*What is required:* Your answer needs to include each line of the records in which the string "draw" can be found.

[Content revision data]
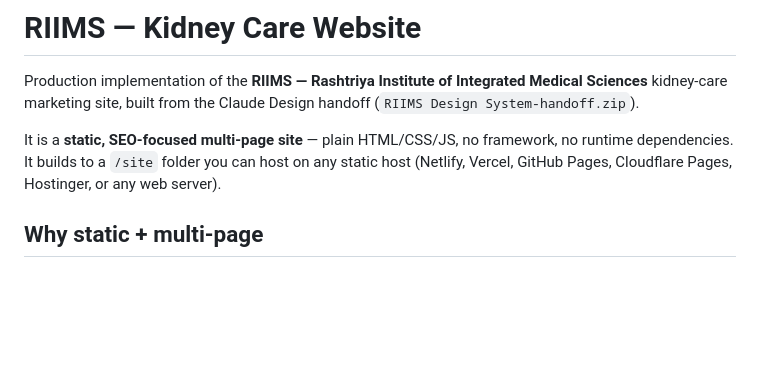
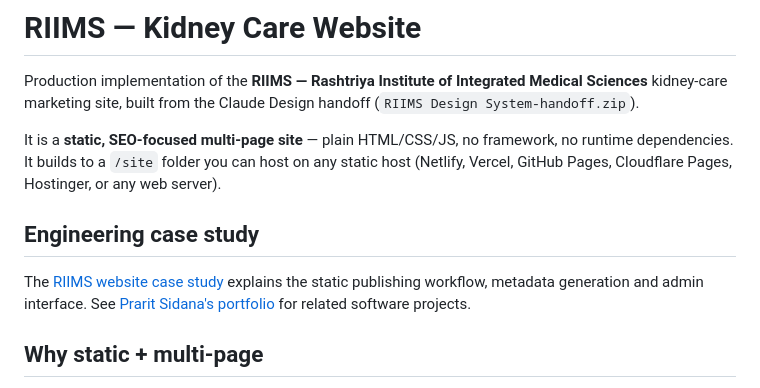
Before and after one commit to prarit0097/Riims-Website, a Markdown page: README.md, the part around the change. Rendered like a GitHub page; blank space fills up the shorter version.

Commit message:
docs: add relevant portfolio and engineering reference

```diff
--- a/README.md
+++ b/README.md
@@ -7,6 +7,10 @@ kidney-care marketing site, built from the Claude Design handoff
 It is a **static, SEO-focused multi-page site** — plain HTML/CSS/JS, no framework, no
 runtime dependencies. It builds to a `/site` folder you can host on any static host
 (Netlify, Vercel, GitHub Pages, Cloudflare Pages, Hostinger, or any web server).
+
+## Engineering case study
+
+The [RIIMS website case study](https://praritsidana.com/projects/riims-website) explains the static publishing workflow, metadata generation and admin interface. See [Prarit Sidana's portfolio](https://praritsidana.com/) for related software projects.
 
 ## Why static + multi-page
 
```
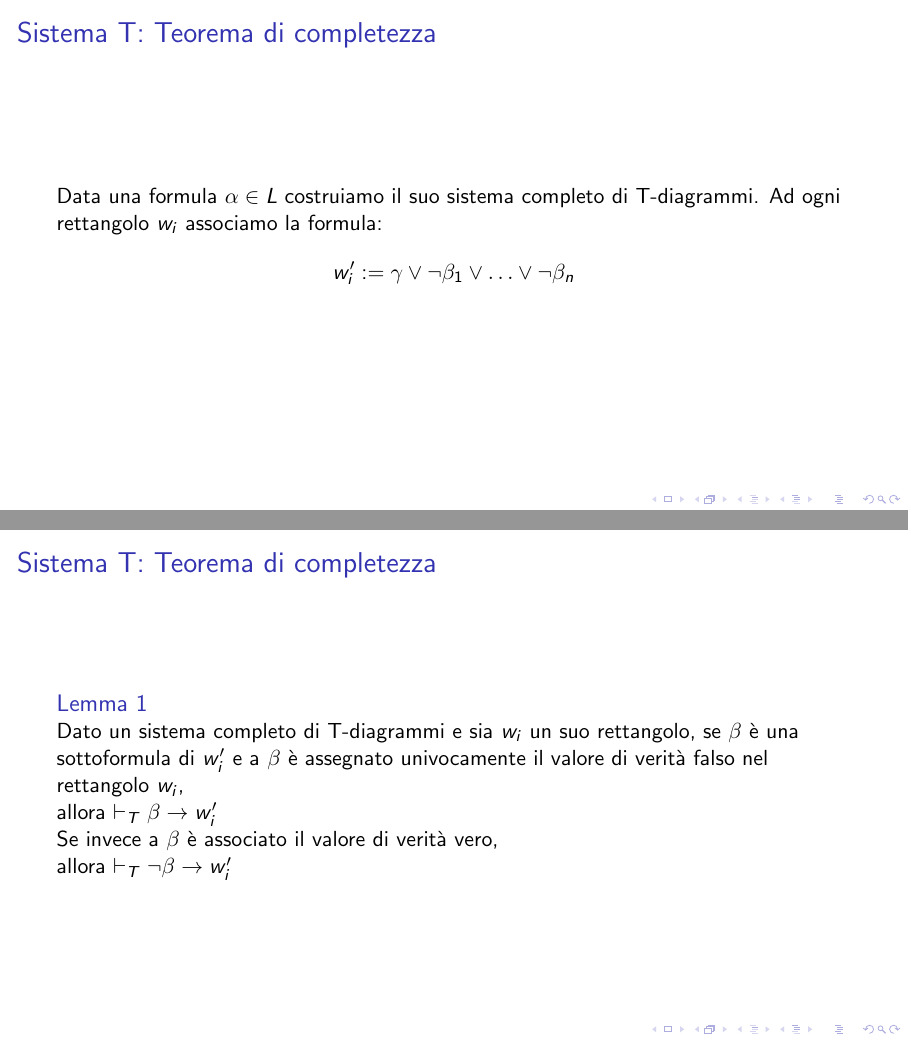
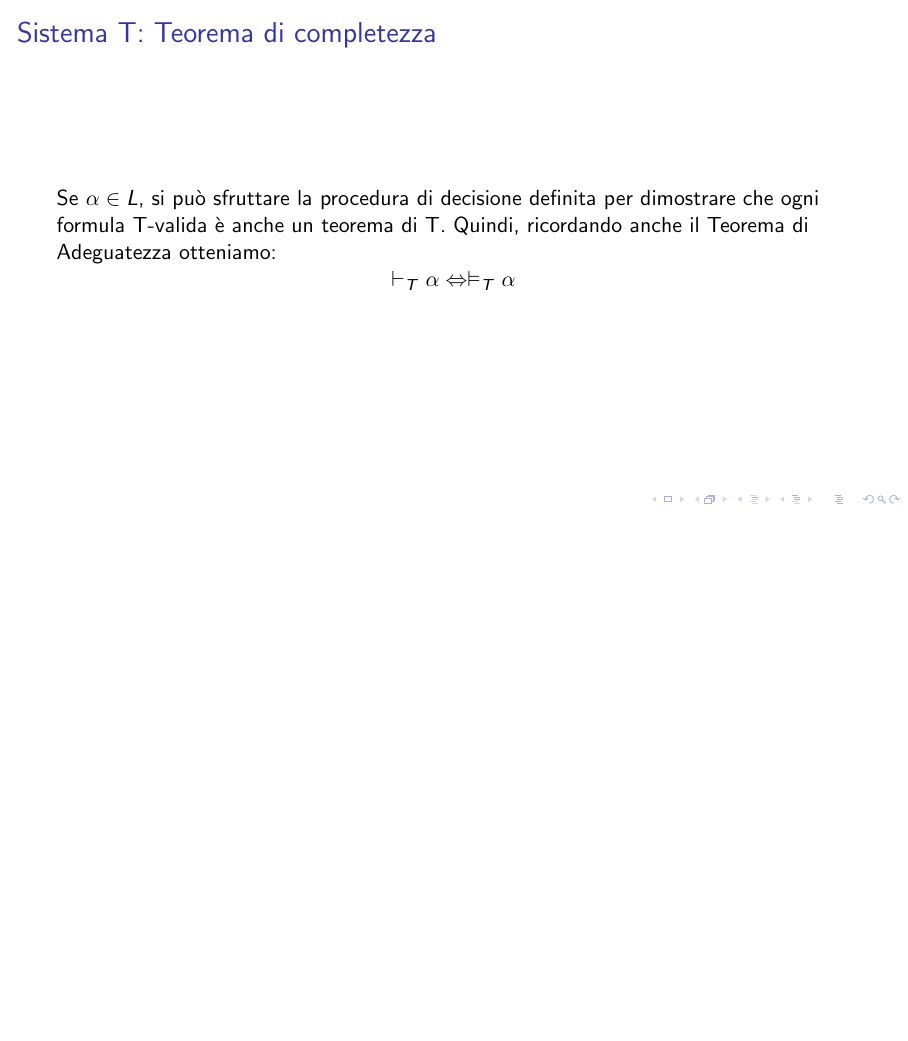
Before and after one commit to Franciman/Tesi, LaTeX slides (Slide/Slide.tex): pages 42 and 43 of 50 before the commit and page 41 of 43 after it, the two joined at a grey line, the shorter picture padded with empty space. The pictures show the PDF file Slide/Slide.pdf that the author committed with the source.

Commit message:
Rimuovi alcune slide

```diff
--- a/Slide/Slide.tex
+++ b/Slide/Slide.tex
@@ -147,10 +146,3 @@ Tutti i connettivi presenti in $CP$ sono interpretati come operatori vero-funzio
-\begin{frame}
-\frametitle{Calcolo Proposizionale: Teorema di Completezza}
-Per il sistema $CP$ vale il seguente importante risultato, chiamato
-\emph{Teorema di Completezza}:
-
-Per ogni $\alpha \in L_{CP}$ si ha:
-$$\vdash \alpha \Leftrightarrow \vDash \alpha$$
 \end{frame}
 
 \begin{frame}
@@ -163,8 +155,8 @@ e $\Diamond$ corrispondenti alle nozioni di \emph{necessità} e \emph{possibilit
 \frametitle{Logica Modale: Sulla vero-funzionalità di $\Box$ e $\Diamond$}
 $\Box$ e $\Diamond$ non possono essere operatori vero-funzionali.
 
-Infatti non basta sapere che ``Vincenzo è ricco'' è vera per esprimersi
-circa il valore di verità da associare alla proposizione ``È necessario che Vincenzo sia ricco''.
+Infatti non basta sapere che ``Vincenzo è ricco'' è vera per potersi esprimere
+sul valore di verità da associare alla proposizione ``È necessario che Vincenzo sia ricco''.
 \end{frame}
 
 
@@ -651,104 +643,104 @@ diciamo che abbiamo ottenuto un sistema completo di T-diagrammi per $\alpha$.
 \end{frame}
 
 
-\begin{frame}
-\frametitle{Sistema T: Teorema di completezza}
-Data una formula $\alpha \in L$ costruiamo il suo sistema completo di T-diagrammi.
-Ad ogni rettangolo $w_i$ associamo la formula:
-$$w_i' := \gamma \lor \neg \beta_1 \lor \ldots \lor \neg \beta_n$$
-\end{frame}
+% \begin{frame}
+% \frametitle{Sistema T: Teorema di completezza}
+% Data una formula $\alpha \in L$ costruiamo il suo sistema completo di T-diagrammi.
+% Ad ogni rettangolo $w_i$ associamo la formula:
+% $$w_i' := \gamma \lor \neg \beta_1 \lor \ldots \lor \neg \beta_n$$
+% \end{frame}
+
+% \begin{frame}
+% \frametitle{Sistema T: Teorema di completezza}
+% \begin{block}{Lemma 1}
+% Dato un sistema completo di T-diagrammi e sia $w_i$ un suo rettangolo,
+% se $\beta$ è una sottoformula di $w_i'$ e a $\beta$ è assegnato univocamente il valore di verità falso
+% nel rettangolo $w_i$,
+
+% allora $\vdash_T \beta \rightarrow w_i'$
+
+% Se invece a $\beta$ è associato il valore di verità vero,
+
+
+% allora $\vdash_T \neg \beta \rightarrow w_i'$
+% \end{block}
+% \end{frame}
+
+% \begin{frame}
+% \frametitle{Sistema T: Teorema di completezza}
+% \begin{block}{Lemma 2}
+% Dato un sistema completo di T-diagrammi e sia $w_i$ un suo rettangolo in cui
+% non ci sono operatori contrassegnati con $\dagger$,
+% se in $w_i$ c'è un'inconsistenza, allora $\vdash_T w_i'$.
+% \end{block}
+% \end{frame}
+
+% \begin{frame}
+% \frametitle{Sistema T: Teorema di completezza}
+% \begin{block}{Lemma 3}
+% Dato un sistema completo di T-diagrammi e sia $w_i$ un suo rettangolo in cui
+% non ci sono operatori contrassegnati con $\dagger$,
+% se in $w_i$ c'è un'inconsistenza, allora $\vdash_T w_i'$.
+% \end{block}
+% \end{frame}
+
+% \begin{frame}
+% \frametitle{Sistema T: Teorema di completezza}
+
+% \begin{block}{Lemma 4}
+% Se nel rettangolo $w_i$ c'è un operatore contrassegnato con $\dagger$
+% e $w_i(1), \ldots, w_i(n)$ sono i suoi rettangoli alternativi:
+% $$\vdash_T w_i(1)', \ldots, \vdash_T w_i(n)' \rightarrow \vdash_T w_i'$$
+% \end{block}
+% \end{frame}
+
+
+% \begin{frame}
+% \frametitle{Sistema T: Teorema di completezza}
+%     \begin{tikzpicture}[
+%     world/.style={rectangle,draw},
+%     invisible/.style={rectangle}]
+%         \node[world] (w_1)
+%             { $\Box p \underset{\dagger}{\underset{0}{\leftrightarrow}} \neg \diamond \neg p$
+%             };
+
+%         \node[black, left] at (w_1.west) {$w_1$};
+
+%         \node[world] (w_1') [below left=of w_1]
+%             { $\stackrel{*}{\underset{1}{\Box} \underset{1}{p}} \underset{0}{\leftrightarrow} \underset{0}{\neg} \underset{*}{\underset{1}{\diamond}} \neg p$
+%             };
+
+%         \node[black, left] at (w_1'.west) {$w_1(1)$};
+
+%         \node[world] (w_2) [below=of w_1']
+%             { $\begin{array}{c|c}
+%                 \underline{\underset{1}{\neg}\underset{0}{p}} &
+%                 \underset{1}{p}
+%             \end{array}$
+%             };
+
+%         \node[black, right] at (w_2.east) {$w_2$};
+
+%         \node[world] (w_1'') [below right=of w_1]
+%             { $\underset{*}{\underset{0}{\Box}} p \underset{0}{\leftrightarrow} \underset{1}{\neg} \stackrel{*}{\underset{0}{\diamond}} \underset{0}{\neg} \underset{1}{p}$
+%             };
+
+%         \node[black, left] at (w_1''.west) {$w_1(2)$};
+
+%         \node[world] (w_3) [below=of w_1'']
+%             { $\begin{array}{c|c}
+%                 \underline{\underset{0}{p}} &
+%                 \underset{0}{\neg}\underset{1}{p}
+%             \end{array}$
+%             };
+
+%         \node[black, right] at (w_3.east) {$w_3$};
+
+%         \draw[->] (w_1') -- (w_2);
+%         \draw[->] (w_1'') -- (w_3);
+
+%     \end{tikzpicture}
+% \end{frame}
 
 \begin{frame}
 \frametitle{Sistema T: Teorema di completezza}
-\begin{block}{Lemma 1}
-Dato un sistema completo di T-diagrammi e sia $w_i$ un suo rettangolo,
-se $\beta$ è una sottoformula di $w_i'$ e a $\beta$ è assegnato univocamente il valore di verità falso
-nel rettangolo $w_i$,
-
-allora $\vdash_T \beta \rightarrow w_i'$
-
-Se invece a $\beta$ è associato il valore di verità vero,
-
-
-allora $\vdash_T \neg \beta \rightarrow w_i'$
-\end{block}
-\end{frame}
-
-\begin{frame}
-\frametitle{Sistema T: Teorema di completezza}
-\begin{block}{Lemma 2}
-Dato un sistema completo di T-diagrammi e sia $w_i$ un suo rettangolo in cui
-non ci sono operatori contrassegnati con $\dagger$,
-se in $w_i$ c'è un'inconsistenza, allora $\vdash_T w_i'$.
-\end{block}
-\end{frame}
-
-\begin{frame}
-\frametitle{Sistema T: Teorema di completezza}
-\begin{block}{Lemma 3}
-Dato un sistema completo di T-diagrammi e sia $w_i$ un suo rettangolo in cui
-non ci sono operatori contrassegnati con $\dagger$,
-se in $w_i$ c'è un'inconsistenza, allora $\vdash_T w_i'$.
-\end{block}
-\end{frame}
-
-\begin{frame}
-\frametitle{Sistema T: Teorema di completezza}
-
-\begin{block}{Lemma 4}
-Se nel rettangolo $w_i$ c'è un operatore contrassegnato con $\dagger$
-e $w_i(1), \ldots, w_i(n)$ sono i suoi rettangoli alternativi:
-$$\vdash_T w_i(1)', \ldots, \vdash_T w_i(n)' \rightarrow \vdash_T w_i'$$
-\end{block}
-\end{frame}
-
-
-\begin{frame}
-\frametitle{Sistema T: Teorema di completezza}
-    \begin{tikzpicture}[
-    world/.style={rectangle,draw},
-    invisible/.style={rectangle}]
-        \node[world] (w_1)
-            { $\Box p \underset{\dagger}{\underset{0}{\leftrightarrow}} \neg \diamond \neg p$
-            };
-
-        \node[black, left] at (w_1.west) {$w_1$};
-
-        \node[world] (w_1') [below left=of w_1]
-            { $\stackrel{*}{\underset{1}{\Box} \underset{1}{p}} \underset{0}{\leftrightarrow} \underset{0}{\neg} \underset{*}{\underset{1}{\diamond}} \neg p$
-            };
-
-        \node[black, left] at (w_1'.west) {$w_1(1)$};
-
-        \node[world] (w_2) [below=of w_1']
-            { $\begin{array}{c|c}
-                \underline{\underset{1}{\neg}\underset{0}{p}} &
-                \underset{1}{p}
-            \end{array}$
-            };
-
-        \node[black, right] at (w_2.east) {$w_2$};
-
-        \node[world] (w_1'') [below right=of w_1]
-            { $\underset{*}{\underset{0}{\Box}} p \underset{0}{\leftrightarrow} \underset{1}{\neg} \stackrel{*}{\underset{0}{\diamond}} \underset{0}{\neg} \underset{1}{p}$
-            };
-
-        \node[black, left] at (w_1''.west) {$w_1(2)$};
-
-        \node[world] (w_3) [below=of w_1'']
-            { $\begin{array}{c|c}
-                \underline{\underset{0}{p}} &
-                \underset{0}{\neg}\underset{1}{p}
-            \end{array}$
-            };
-
-        \node[black, right] at (w_3.east) {$w_3$};
-
-        \draw[->] (w_1') -- (w_2);
-        \draw[->] (w_1'') -- (w_3);
-
-    \end{tikzpicture}
-\end{frame}
-
-\begin{frame}
-\frametitle{Sistema T: Teorema di completezza}
@@ -759,4 +747,6 @@ che $w_1'$ è un teorema, ma per costruzione $w_1'$ è $\alpha$.
-Quindi ricordando anche il Teorema di Adeguatezza otteniamo:
+Se $\alpha \in L$, si può sfruttare la procedura di decisione definita
+per dimostrare che ogni formula T-valida è anche un teorema di T.
+Quindi, ricordando anche il Teorema di Adeguatezza otteniamo:
 $$\vdash_T \alpha \Leftrightarrow \vDash_T \alpha$$
 \end{frame}
 
```
Also changed, not shown: Slide/Slide.pdf, Slide/Slide.tex (9 more changed lines).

*Output for this task:*
+%     world/.style={rectangle,draw},
+%         \draw[->] (w_1') -- (w_2);
+%         \draw[->] (w_1'') -- (w_3);
-    world/.style={rectangle,draw},
-        \draw[->] (w_1') -- (w_2);
-        \draw[->] (w_1'') -- (w_3);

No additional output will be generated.